[Version difference data]
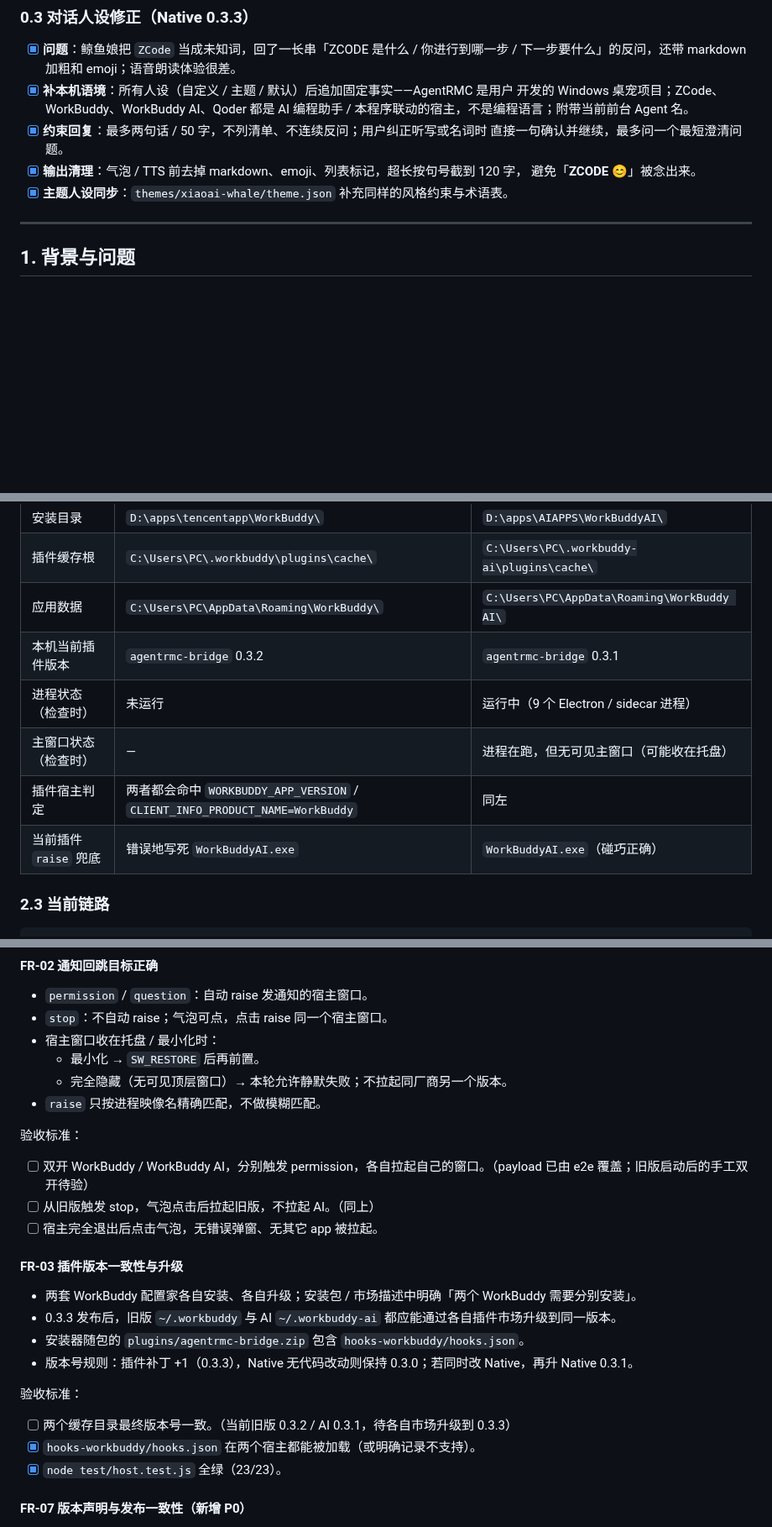
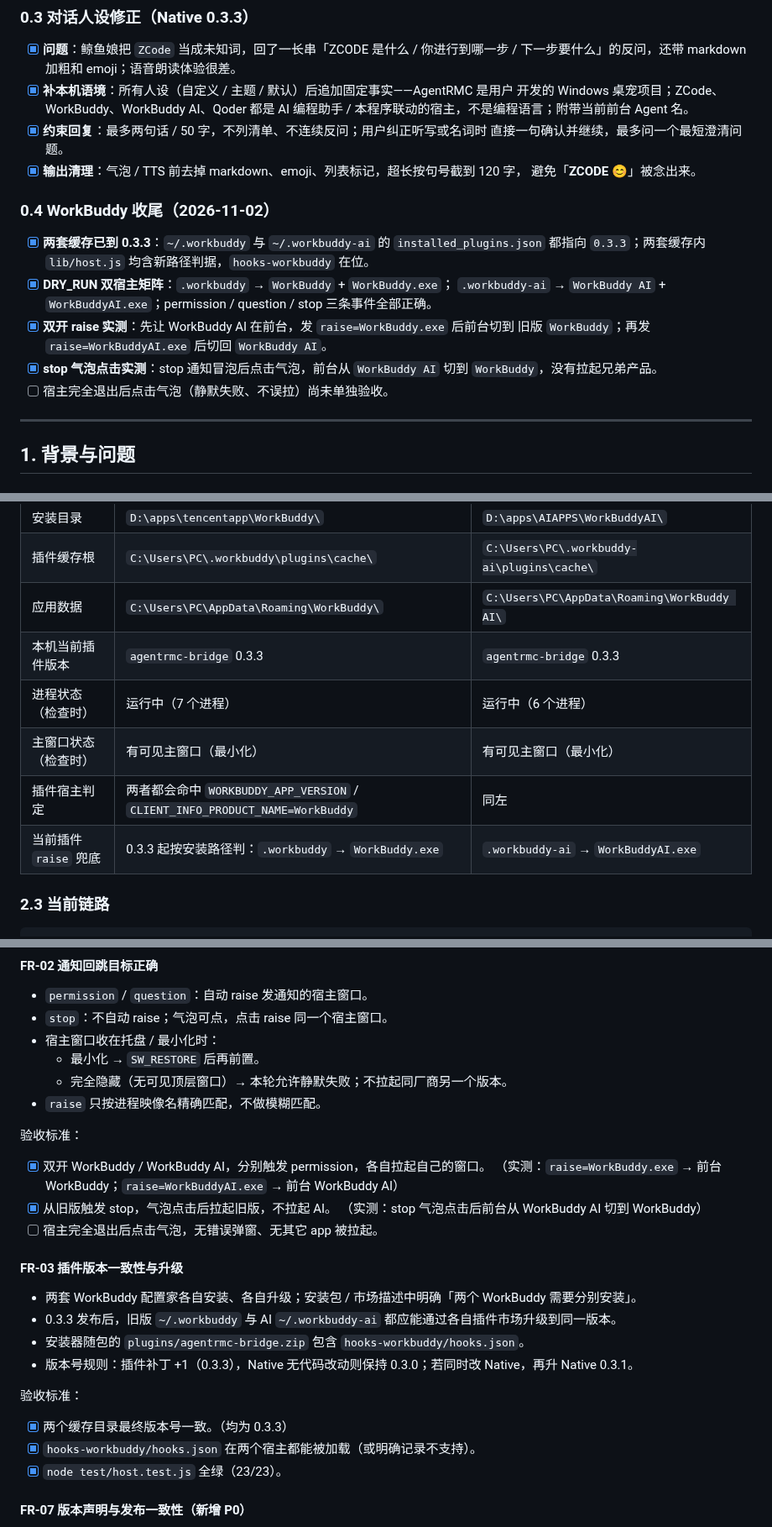
Before and after one commit to Samuel5945/AgentRMC, a Markdown page: docs/PRD-agent-integration.md, 3 parts joined by grey strips. Shown at 84% size. Rendered like a GitHub page; blank space fills up the shorter version.

Commit message:
docs: 补记双 WorkBuddy 缓存 0.3.3 与双开 raise 验收
- 两套 installed_plugins.json 均指向 0.3.3，DRY_RUN 三事件各自命中
- 实测 permission 双向 raise、stop 气泡点击回跳均落到正确宿主
- 仍余：宿主完全退出后点击气泡的静默失败验收

```diff
--- a/docs/PRD-agent-integration.md
+++ b/docs/PRD-agent-integration.md
@@ -52,7 +52,18 @@
   直接一句确认并继续，最多问一个最短澄清问题。
 - [x] **输出清理**：气泡 / TTS 前去掉 markdown、emoji、列表标记，超长按句号截到 120 字，
   避免「**ZCODE** 😊」被念出来。
-- [x] **主题人设同步**：`themes/xiaoai-whale/theme.json` 补充同样的风格约束与术语表。
+### 0.4 WorkBuddy 收尾（2026-11-02）
+
+- [x] **两套缓存已到 0.3.3**：`~/.workbuddy` 与 `~/.workbuddy-ai` 的 `installed_plugins.json`
+  都指向 `0.3.3`；两套缓存内 `lib/host.js` 均含新路径判据，`hooks-workbuddy` 在位。
+- [x] **DRY_RUN 双宿主矩阵**：`.workbuddy` → `WorkBuddy` + `WorkBuddy.exe`；
+  `.workbuddy-ai` → `WorkBuddy AI` + `WorkBuddyAI.exe`；permission / question / stop
+  三条事件全部正确。
+- [x] **双开 raise 实测**：先让 WorkBuddy AI 在前台，发 `raise=WorkBuddy.exe` 后前台切到
+  旧版 `WorkBuddy`；再发 `raise=WorkBuddyAI.exe` 后切回 `WorkBuddy AI`。
+- [x] **stop 气泡点击实测**：stop 通知冒泡后点击气泡，前台从 `WorkBuddy AI` 切到
+  `WorkBuddy`，没有拉起兄弟产品。
+- [ ] 宿主完全退出后点击气泡（静默失败、不误拉）尚未单独验收。
 
 ---
 
@@ -120,11 +131,11 @@
 | 安装目录 | `D:\apps\tencentapp\WorkBuddy\` | `D:\apps\AIAPPS\WorkBuddyAI\` |
 | 插件缓存根 | `C:\Users\PC\.workbuddy\plugins\cache\` | `C:\Users\PC\.workbuddy-ai\plugins\cache\` |
 | 应用数据 | `C:\Users\PC\AppData\Roaming\WorkBuddy\` | `C:\Users\PC\AppData\Roaming\WorkBuddy AI\` |
-| 本机当前插件版本 | `agentrmc-bridge` 0.3.2 | `agentrmc-bridge` 0.3.1 |
-| 进程状态（检查时） | 未运行 | 运行中（9 个 Electron / sidecar 进程） |
-| 主窗口状态（检查时） | — | 进程在跑，但无可见主窗口（可能收在托盘） |
+| 本机当前插件版本 | `agentrmc-bridge` 0.3.3 | `agentrmc-bridge` 0.3.3 |
+| 进程状态（检查时） | 运行中（7 个进程） | 运行中（6 个进程） |
+| 主窗口状态（检查时） | 有可见主窗口（最小化） | 有可见主窗口（最小化） |
 | 插件宿主判定 | 两者都会命中 `WORKBUDDY_APP_VERSION` / `CLIENT_INFO_PRODUCT_NAME=WorkBuddy` | 同左 |
-| 当前插件 `raise` 兜底 | 错误地写死 `WorkBuddyAI.exe` | `WorkBuddyAI.exe`（碰巧正确） |
+| 当前插件 `raise` 兜底 | 0.3.3 起按安装路径判：`.workbuddy` → `WorkBuddy.exe` | `.workbuddy-ai` → `WorkBuddyAI.exe` |
 
 ### 2.3 当前链路
 
@@ -322,8 +333,10 @@ Agent 宿主
 
 验收标准：
 
-- [ ] 双开 WorkBuddy / WorkBuddy AI，分别触发 permission，各自拉起自己的窗口。（payload 已由 e2e 覆盖；旧版启动后的手工双开待验）
-- [ ] 从旧版触发 stop，气泡点击后拉起旧版，不拉起 AI。（同上）
+- [x] 双开 WorkBuddy / WorkBuddy AI，分别触发 permission，各自拉起自己的窗口。
+  （实测：`raise=WorkBuddy.exe` → 前台 WorkBuddy；`raise=WorkBuddyAI.exe` → 前台 WorkBuddy AI）
+- [x] 从旧版触发 stop，气泡点击后拉起旧版，不拉起 AI。
+  （实测：stop 气泡点击后前台从 WorkBuddy AI 切到 WorkBuddy）
 - [ ] 宿主完全退出后点击气泡，无错误弹窗、无其它 app 被拉起。
 
 #### FR-03 插件版本一致性与升级
@@ -335,7 +348,7 @@ Agent 宿主
 
 验收标准：
 
-- [ ] 两个缓存目录最终版本号一致。（当前旧版 0.3.2 / AI 0.3.1，待各自市场升级到 0.3.3）
+- [x] 两个缓存目录最终版本号一致。（均为 0.3.3）
 - [x] `hooks-workbuddy/hooks.json` 在两个宿主都能被加载（或明确记录不支持）。
 - [x] `node test/host.test.js` 全绿（23/23）。
 
```
Also changed, not shown: other parts of docs/PRD-agent-integration.md (+5 -5 lines).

Task goal: Every line above holding the string "stop" should be listed.

Result of the task:
- 实测 permission 双向 raise、stop 气泡点击回跳均落到正确宿主
+  `.workbuddy-ai` → `WorkBuddy AI` + `WorkBuddyAI.exe`；permission / question / stop
+- [x] **stop 气泡点击实测**：stop 通知冒泡后点击气泡，前台从 `WorkBuddy AI` 切到
-- [ ] 从旧版触发 stop，气泡点击后拉起旧版，不拉起 AI。（同上）
+- [x] 从旧版触发 stop，气泡点击后拉起旧版，不拉起 AI。
+  （实测：stop 气泡点击后前台从 WorkBuddy AI 切到 WorkBuddy）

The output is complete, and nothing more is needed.